▶ _The problem_: Whenever the word "components" appears on a line of the material below, that line is counted; state the total alone.

[Data — start]

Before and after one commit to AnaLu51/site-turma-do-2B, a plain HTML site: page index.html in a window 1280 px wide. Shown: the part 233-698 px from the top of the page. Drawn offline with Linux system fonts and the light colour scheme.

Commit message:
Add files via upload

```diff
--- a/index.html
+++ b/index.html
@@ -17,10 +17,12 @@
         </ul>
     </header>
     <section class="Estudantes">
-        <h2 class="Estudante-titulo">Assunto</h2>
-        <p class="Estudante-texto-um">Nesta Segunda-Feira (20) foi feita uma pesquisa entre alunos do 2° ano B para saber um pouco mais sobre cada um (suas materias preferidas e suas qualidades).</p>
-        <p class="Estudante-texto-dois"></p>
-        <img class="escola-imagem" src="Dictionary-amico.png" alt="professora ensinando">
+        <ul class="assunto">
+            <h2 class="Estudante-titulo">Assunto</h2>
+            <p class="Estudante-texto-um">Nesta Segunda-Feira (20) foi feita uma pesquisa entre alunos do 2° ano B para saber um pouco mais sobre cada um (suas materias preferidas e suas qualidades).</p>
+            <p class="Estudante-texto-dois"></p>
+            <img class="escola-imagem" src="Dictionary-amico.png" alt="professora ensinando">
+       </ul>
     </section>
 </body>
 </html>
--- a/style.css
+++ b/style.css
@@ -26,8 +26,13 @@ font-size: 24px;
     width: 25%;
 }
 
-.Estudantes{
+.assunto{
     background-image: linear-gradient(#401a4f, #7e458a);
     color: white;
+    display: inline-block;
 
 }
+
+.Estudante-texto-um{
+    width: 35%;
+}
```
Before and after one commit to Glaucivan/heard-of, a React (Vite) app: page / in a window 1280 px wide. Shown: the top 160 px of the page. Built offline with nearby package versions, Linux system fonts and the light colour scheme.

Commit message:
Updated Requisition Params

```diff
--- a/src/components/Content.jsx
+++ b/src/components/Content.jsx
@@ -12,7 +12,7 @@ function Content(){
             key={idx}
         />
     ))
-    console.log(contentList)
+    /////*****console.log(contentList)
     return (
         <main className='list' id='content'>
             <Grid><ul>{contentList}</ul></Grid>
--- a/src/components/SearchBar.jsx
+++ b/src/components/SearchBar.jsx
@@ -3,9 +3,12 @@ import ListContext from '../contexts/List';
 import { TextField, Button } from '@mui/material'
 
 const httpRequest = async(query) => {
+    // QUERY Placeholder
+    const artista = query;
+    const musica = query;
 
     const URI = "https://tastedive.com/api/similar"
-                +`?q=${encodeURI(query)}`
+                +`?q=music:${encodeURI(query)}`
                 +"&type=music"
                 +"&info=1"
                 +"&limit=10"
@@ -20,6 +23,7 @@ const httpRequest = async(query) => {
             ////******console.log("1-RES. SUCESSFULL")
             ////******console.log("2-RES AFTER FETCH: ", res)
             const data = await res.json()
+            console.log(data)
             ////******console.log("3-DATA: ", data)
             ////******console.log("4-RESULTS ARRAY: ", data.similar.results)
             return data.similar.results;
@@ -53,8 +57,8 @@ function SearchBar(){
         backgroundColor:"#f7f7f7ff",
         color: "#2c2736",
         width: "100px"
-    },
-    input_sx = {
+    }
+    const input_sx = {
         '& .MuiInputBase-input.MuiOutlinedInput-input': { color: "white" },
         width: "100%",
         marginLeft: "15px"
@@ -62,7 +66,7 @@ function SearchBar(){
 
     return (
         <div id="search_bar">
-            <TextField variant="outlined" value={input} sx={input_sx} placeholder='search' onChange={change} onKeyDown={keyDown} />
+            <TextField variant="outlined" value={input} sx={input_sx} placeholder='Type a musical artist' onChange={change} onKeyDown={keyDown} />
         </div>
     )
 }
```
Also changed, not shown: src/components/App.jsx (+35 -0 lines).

[Data — finish]

▶ _Worked solution_: 5